[...] and dealing with lots

[...] and dealing with lots of producers on this subject. Tom Owens briefly mentions some issues in this post (which you should all have read!). I also feel like I’ve skimmed this topic slightly – [...]

Thanks for the thoughtful

Thanks for the thoughtful comments Ed, and your last line hits home, "Science is wonderful. But why and how to use it is the challenge." I think we need to remember there is a time NOT to apply the latest science, simply for its own sake. One reason I see that we DO need more scientific alternatives in the way farmers and others respond to crisis in coffee (low crop, broca, fungus, climate change) is that the current scientific responses are not good. To replace all the pure arabicas with crosses of robusta and arabica is not good, but that is what is happening and will happen with the current approaches, which are decided completely by agronomists and labs in producing countries. Without input from those who buy coffee for its taste qualities, we might just loose many of those desirable attributes, the ones that come from older types of Bourbon and Typica trees. Exactly why people care at all about "Specialty Coffee" (a term I dislike quite a bit as of late), I can't say. Cynically, it's about brands and commodity fetishism.. Substantially, it is about quality of the green coffee, fresh quality roasting techniques and great preparation. -Tom

Some thoughts: Having been

Some thoughts:
Having been involved with the local foods movement it is important to understand consumers. Why does a consumer buy specialty coffee? Is it really about taste? and to what degree. Is it about status, helping small co. vs transnationals, liking the scene better at Intelli vs McDs, what do they buy/drink out of the house vs at home. does merely packaging appearance make the difference, are they making coffee at home, what can different consumers detect in a blind cupping, do reasons vary in different parts of the country or world, did the economic up turn spur specialty coffee and will that change in lower or more normal times, etc.?
We clearly need to understand coffee better as Tom and others point out. We also need to better understand farmers as has shown with the recent price hikes. One thing I do know having been a farmer over a long period of time is sorting out short and longer term trends. I started raising sheep for meat and wool in the mid 1960s. The meat/lamb trends had several factors. The biggest at that time being the fathers who were in WW2 and had to eat crappy mutton in Europe. Even the smell of lamb at home brought back bad memories. But was clear this would be short term. The polyester leisure suits and the claims that wool would have no future purpose were also short term. I also could have switched to pot belly pigs during that craze that was clearly going to be short term. From the start I was told that a feed lot was the way of the future along with drugging my feeds and using certain breeds that did better in confinement. It was also about drugging my soils which really seemed questionable Much of which made little sense to me. Thus I worked to develop what is generally now known as natural grass fed and selected breeds and characteristics suitable to that approach.
Science is wonderful. But why and how to use it is the challenge.
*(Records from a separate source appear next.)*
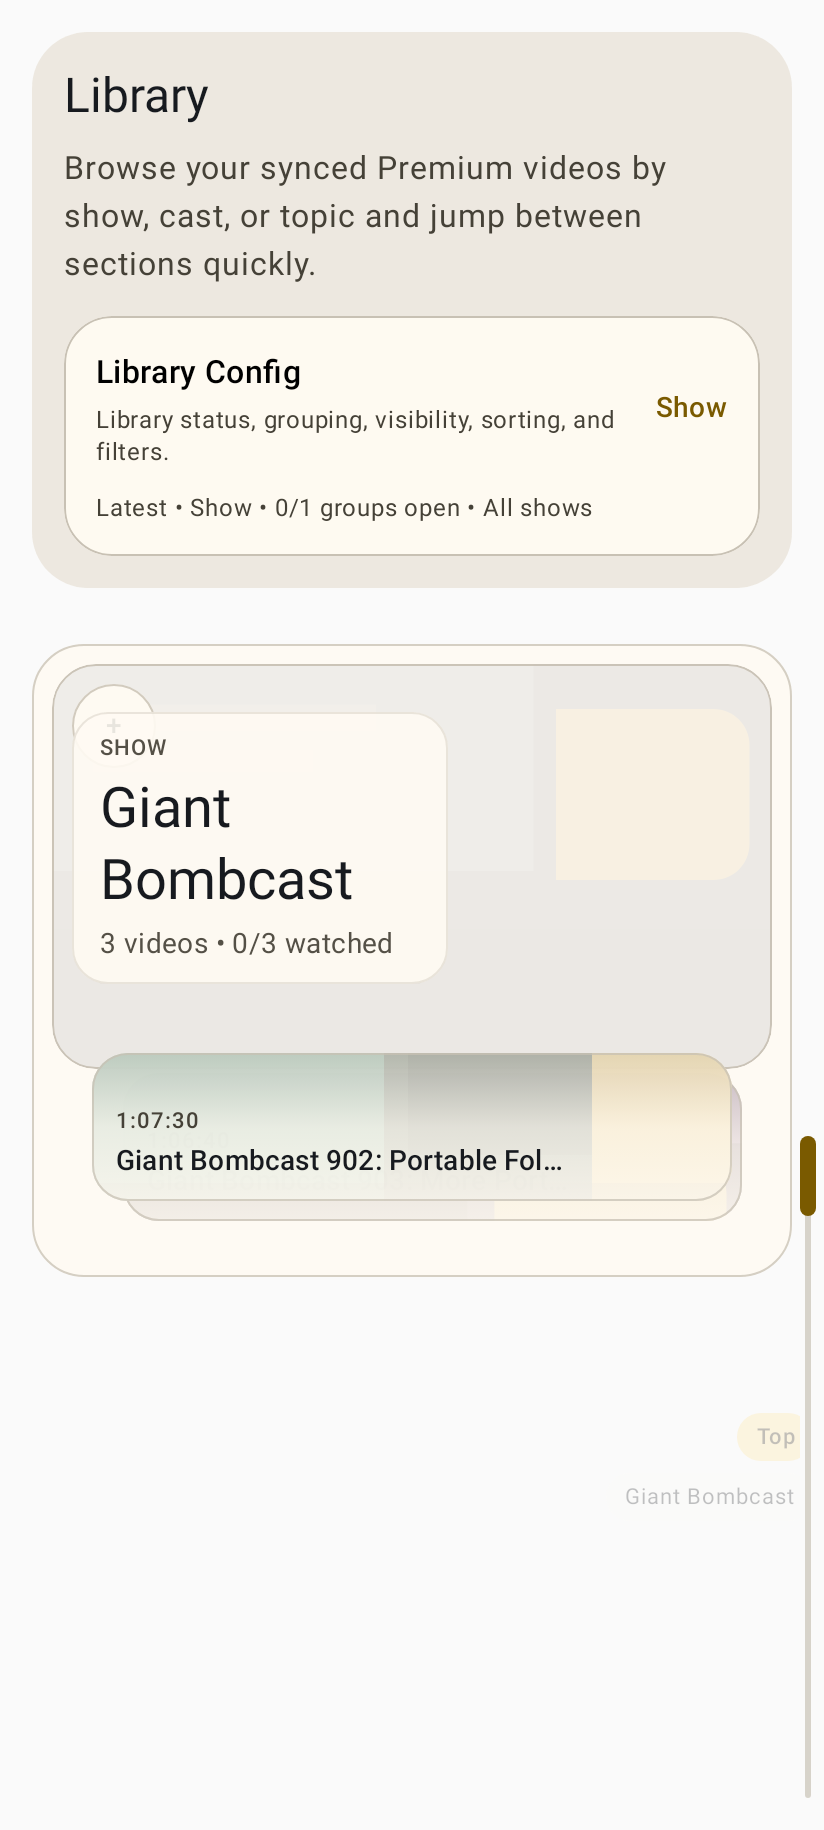
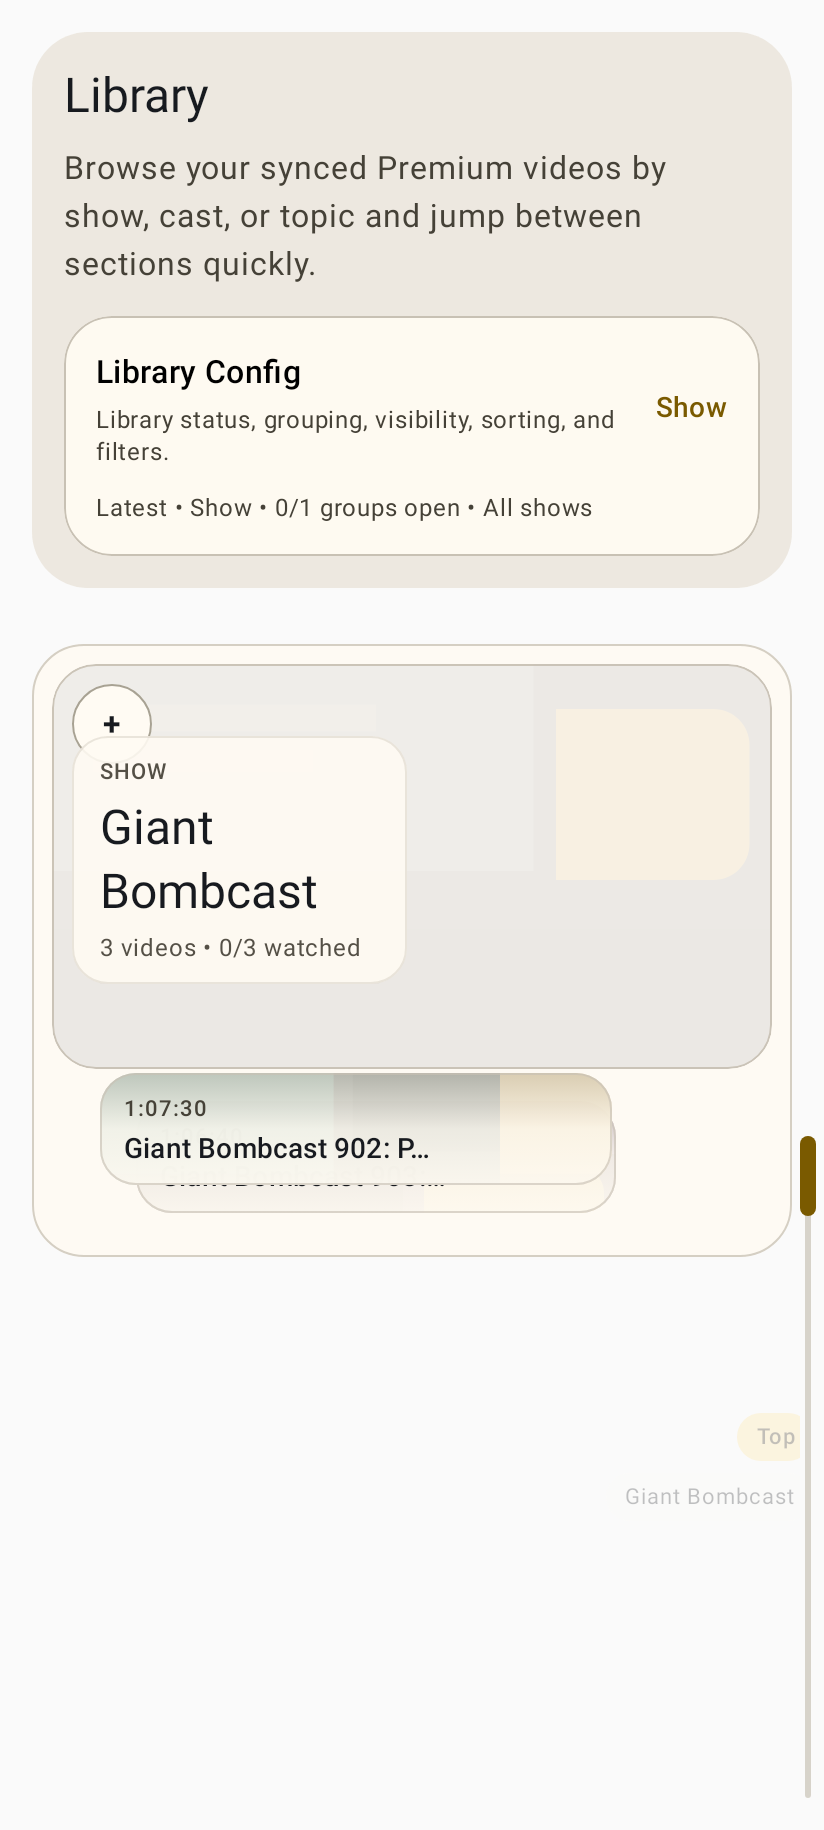
Refine grouped header stacking and mosaic polish

diff --git a/feature/library/src/main/java/com/looktube/feature/library/LibraryRoute.kt b/feature/library/src/main/java/com/looktube/feature/library/LibraryRoute.kt
@@ -625,7 +625,11 @@ private fun CollapsedHeaderPreviewStack(
                 video = video,
                 textEndPadding = textEndPadding,
                 modifier = Modifier
-                    .align(Alignment.TopCenter)
+                    .align(Alignment.TopStart)
+                    .padding(
+                        start = GROUP_HEADER_PREVIEW_CARD_START_PADDING,
+                        end = GROUP_HEADER_PREVIEW_CARD_END_PADDING,
+                    )
                     .offset(
                         x = collapsedHeaderPeekHorizontalOffset(index),
                         y = peekOffsets[index],
@@ -648,9 +652,9 @@ private fun CollapsedHeaderPreviewCard(
     Surface(
         modifier = modifier,
         shape = RoundedCornerShape(18.dp),
-        color = MaterialTheme.colorScheme.surface.copy(alpha = 0.9f),
+        color = MaterialTheme.colorScheme.surface.copy(alpha = 0.84f),
         tonalElevation = 0.dp,
-        border = BorderStroke(1.dp, MaterialTheme.colorScheme.outlineVariant.copy(alpha = 0.74f)),
+        border = BorderStroke(1.dp, MaterialTheme.colorScheme.outlineVariant.copy(alpha = 0.64f)),
     ) {
         Box(
             modifier = Modifier.fillMaxSize(),
@@ -666,7 +670,7 @@ private fun CollapsedHeaderPreviewCard(
                     contentDescription = null,
                     modifier = Modifier.fillMaxSize(),
                     contentScale = ContentScale.Crop,
-                    alpha = 0.26f,
+                    alpha = 0.2f,
                 )
             }
             Box(
@@ -675,9 +679,9 @@ private fun CollapsedHeaderPreviewCard(
                     .background(
                         Brush.verticalGradient(
                             colors = listOf(
-                                Color.Black.copy(alpha = 0.06f),
-                                MaterialTheme.colorScheme.surface.copy(alpha = 0.58f),
-                                MaterialTheme.colorScheme.surface.copy(alpha = 0.82f),
+                                Color.Black.copy(alpha = 0.1f),
+                                MaterialTheme.colorScheme.surface.copy(alpha = 0.68f),
+                                MaterialTheme.colorScheme.surface.copy(alpha = 0.9f),
                             ),
                         ),
                     ),
@@ -1189,13 +1193,15 @@ internal fun collapsedHeaderPeekReveal(videoCount: Int): Dp {
 }
 
 private const val GROUP_HEADER_MAX_PEEK_COUNT = 3
-private val GROUP_HEADER_PEEK_REVEAL_STEP = 10.dp
-private val GROUP_HEADER_PEEK_HORIZONTAL_STAGGER = 10.dp
-private const val GROUP_HEADER_PEEK_CARD_WIDTH_FRACTION = 0.92f
-private val GROUP_HEADER_COMPACT_PREVIEW_CARD_HEIGHT = 74.dp
+private val GROUP_HEADER_PEEK_REVEAL_STEP = 14.dp
+private val GROUP_HEADER_PEEK_HORIZONTAL_STAGGER = 18.dp
+private const val GROUP_HEADER_PEEK_CARD_WIDTH_FRACTION = 0.82f
+private val GROUP_HEADER_COMPACT_PREVIEW_CARD_HEIGHT = 56.dp
 private val GROUP_HEADER_COLLAPSED_HEADER_MIN_HEIGHT = 170.dp
 private val GROUP_HEADER_EXPANDED_HEADER_MIN_HEIGHT = 236.dp
-private val GROUP_HEADER_COLLAPSED_PREVIEW_OVERLAP = (-18).dp
+private val GROUP_HEADER_COLLAPSED_PREVIEW_OVERLAP = (-12).dp
+private val GROUP_HEADER_PREVIEW_CARD_START_PADDING = 18.dp
+private val GROUP_HEADER_PREVIEW_CARD_END_PADDING = 18.dp
 private val GROUP_HEADER_BACKDROP_TILE_BLEED = 8.dp
 private const val GROUP_HEADER_BACKDROP_POSITION_JITTER = 0.015f
 private const val GROUP_HEADER_BACKDROP_WIDTH_JITTER = 0.02f
@@ -1215,11 +1221,12 @@ private val GROUP_HEADER_BACKDROP_BASE_TILE_SPECS = listOf(
     GroupHeaderBackdropTileSpec(xFraction = 0.62f, yFraction = 0.46f, widthFraction = 0.38f, heightFraction = 0.28f),
 )
 private val GroupHeaderBackdropPalette = listOf(
-    Color(0xFF44556B),
-    Color(0xFF6A503C),
-    Color(0xFF3C5F58),
-    Color(0xFF65506A),
-    Color(0xFF586842),
+    Color(0xFF4F57CC),
+    Color(0xFFAF4C86),
+    Color(0xFF69BD5B),
+    Color(0xFFF2A126),
+    Color(0xFF5FA8CE),
+    Color(0xFFF3C56F),
 )
 
 private fun groupHeaderBackdropColor(
@@ -1253,14 +1260,11 @@ private fun Random.centeredJitter(magnitude: Float): Float = (nextFloat() - 0.5f
 private fun collapsedHeaderPreviewStackHeight(videoCount: Int): Dp =
     GROUP_HEADER_COMPACT_PREVIEW_CARD_HEIGHT + collapsedHeaderPeekReveal(videoCount)
 
-private fun collapsedHeaderPeekHorizontalOffset(index: Int): Dp = when (index % 3) {
-    0 -> 0.dp
-    1 -> GROUP_HEADER_PEEK_HORIZONTAL_STAGGER
-    else -> -GROUP_HEADER_PEEK_HORIZONTAL_STAGGER
-}
+private fun collapsedHeaderPeekHorizontalOffset(index: Int): Dp =
+    GROUP_HEADER_PEEK_HORIZONTAL_STAGGER * index
 
 private fun collapsedHeaderPeekWidthFraction(index: Int): Float =
-    (GROUP_HEADER_PEEK_CARD_WIDTH_FRACTION - (index * 0.03f)).coerceAtLeast(0.84f)
+    (GROUP_HEADER_PEEK_CARD_WIDTH_FRACTION - (index * 0.05f)).coerceAtLeast(0.72f)
 
 private fun buildCollapsedHeaderPreviewMetadataLine(video: VideoSummary): String = buildList {
     video.publishedAtEpochMillis?.let(::formatPublishedDate)?.let(::add)
@@ -1777,12 +1781,12 @@ private fun SeriesSectionHeader(
                     modifier = Modifier
                         .align(Alignment.TopStart)
                         .padding(10.dp)
-                        .size(42.dp),
+                        .size(40.dp),
                     shape = CircleShape,
-                    color = MaterialTheme.colorScheme.surface.copy(alpha = 0.96f),
+                    color = MaterialTheme.colorScheme.surface.copy(alpha = 0.98f),
                     contentColor = MaterialTheme.colorScheme.onSurface,
                     tonalElevation = 0.dp,
-                    border = BorderStroke(1.dp, MaterialTheme.colorScheme.outlineVariant.copy(alpha = 0.82f)),
+                    border = BorderStroke(1.dp, MaterialTheme.colorScheme.outline.copy(alpha = 0.64f)),
                 ) {
                     Box(
                         modifier = Modifier.fillMaxSize(),
@@ -1790,8 +1794,8 @@ private fun SeriesSectionHeader(
                     ) {
                         Text(
                             text = if (isExpanded) "−" else "+",
-                            style = MaterialTheme.typography.titleSmall,
-                            fontWeight = FontWeight.SemiBold,
+                            style = MaterialTheme.typography.titleMedium,
+                            fontWeight = FontWeight.Bold,
                         )
                     }
                 }
@@ -1806,8 +1810,8 @@ private fun SeriesSectionHeader(
                             ),
                             bottom = 10.dp,
                         )
-                        .fillMaxWidth(if (isExpanded) 0.68f else 0.74f)
-                        .widthIn(max = if (isExpanded) 312.dp else 308.dp),
+                        .fillMaxWidth(if (isExpanded) 0.68f else 0.66f)
+                        .widthIn(max = if (isExpanded) 312.dp else 288.dp),
                     shape = RoundedCornerShape(18.dp),
                     color = MaterialTheme.colorScheme.surface.copy(alpha = 0.9f),
                     tonalElevation = 0.dp,
@@ -1827,7 +1831,7 @@ private fun SeriesSectionHeader(
                             style = if (isExpanded) {
                                 MaterialTheme.typography.titleLarge
                             } else {
-                                MaterialTheme.typography.headlineMedium
+                                MaterialTheme.typography.headlineSmall
                             },
                             color = MaterialTheme.colorScheme.onSurface,
                         )
@@ -1836,7 +1840,7 @@ private fun SeriesSectionHeader(
                             style = if (isExpanded) {
                                 MaterialTheme.typography.bodySmall
                             } else {
-                                MaterialTheme.typography.bodyMedium
+                                MaterialTheme.typography.bodySmall
                             },
                             color = MaterialTheme.colorScheme.onSurfaceVariant.copy(alpha = 0.92f),
                         )

diff --git a/feature/library/src/test/java/com/looktube/feature/library/LibraryGroupedHeaderGeometryTest.kt b/feature/library/src/test/java/com/looktube/feature/library/LibraryGroupedHeaderGeometryTest.kt
@@ -10,15 +10,14 @@ class LibraryGroupedHeaderGeometryTest {
     @Test
     fun collapsedHeaderPeekOffsetsUseEqualRevealSteps() {
         val offsets = collapsedHeaderPeekOffsets(videoCount = 5)
-
-        assertEquals(listOf(10.dp, 20.dp, 30.dp), offsets)
-        assertEquals(30.dp, collapsedHeaderPeekReveal(videoCount = 5))
+        assertEquals(listOf(14.dp, 28.dp, 42.dp), offsets)
+        assertEquals(42.dp, collapsedHeaderPeekReveal(videoCount = 5))
     }
 
     @Test
     fun collapsedHeaderPeeksOnlyCountVideosBehindTheLeadCard() {
         assertEquals(emptyList<Dp>(), collapsedHeaderPeekOffsets(videoCount = 1))
-        assertEquals(listOf(10.dp), collapsedHeaderPeekOffsets(videoCount = 2))
+        assertEquals(listOf(14.dp), collapsedHeaderPeekOffsets(videoCount = 2))
     }
 
     @Test

diff --git a/feature/library/src/test/java/com/looktube/feature/library/LibrarySortTest.kt b/feature/library/src/test/java/com/looktube/feature/library/LibrarySortTest.kt
@@ -465,8 +465,8 @@ class LibrarySortTest {
     fun collapsedHeaderPeekRevealOnlyUsesNeededDepth() {
         assertEquals(0.dp, collapsedHeaderPeekReveal(0))
         assertEquals(0.dp, collapsedHeaderPeekReveal(1))
-        assertEquals(20.dp, collapsedHeaderPeekReveal(3))
-        assertEquals(30.dp, collapsedHeaderPeekReveal(5))
+        assertEquals(28.dp, collapsedHeaderPeekReveal(3))
+        assertEquals(42.dp, collapsedHeaderPeekReveal(5))
     }
 
     @Test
This is something im very

This is something im very interested in. pyrolysis that converts the beans makeup into a varying array of scents and flavors. Is it the soil or terrior of the coffee? or is it the strain of coffee. or could it be attributed to the processing and storage of the beans. the scientific aspect of roasting is one that definitely catches my attention. perhaps someday the screening of coffee will be a much more automated process, hopefully not so far that we dont get to taste it.
-t

[...] This post was mentioned

[...] This post was mentioned on Twitter by sweet maria's coffee, Christopher Scheirer. Christopher Scheirer said: What's next for ensuring quality coffee? Tom at Sweet Maria's tries to offer some answers in a solid blog post: http://bit.ly/fc3XBT [...]

[...] This post was mentioned

[...] This post was mentioned on Twitter by sweet maria's coffee and Mecca, Murray Ross. Murray Ross said: Awesome piece Tom! RT @sweetmarias: Coffee Research – What is next? http://t.co/V3vr6dJ #GCQRI [...]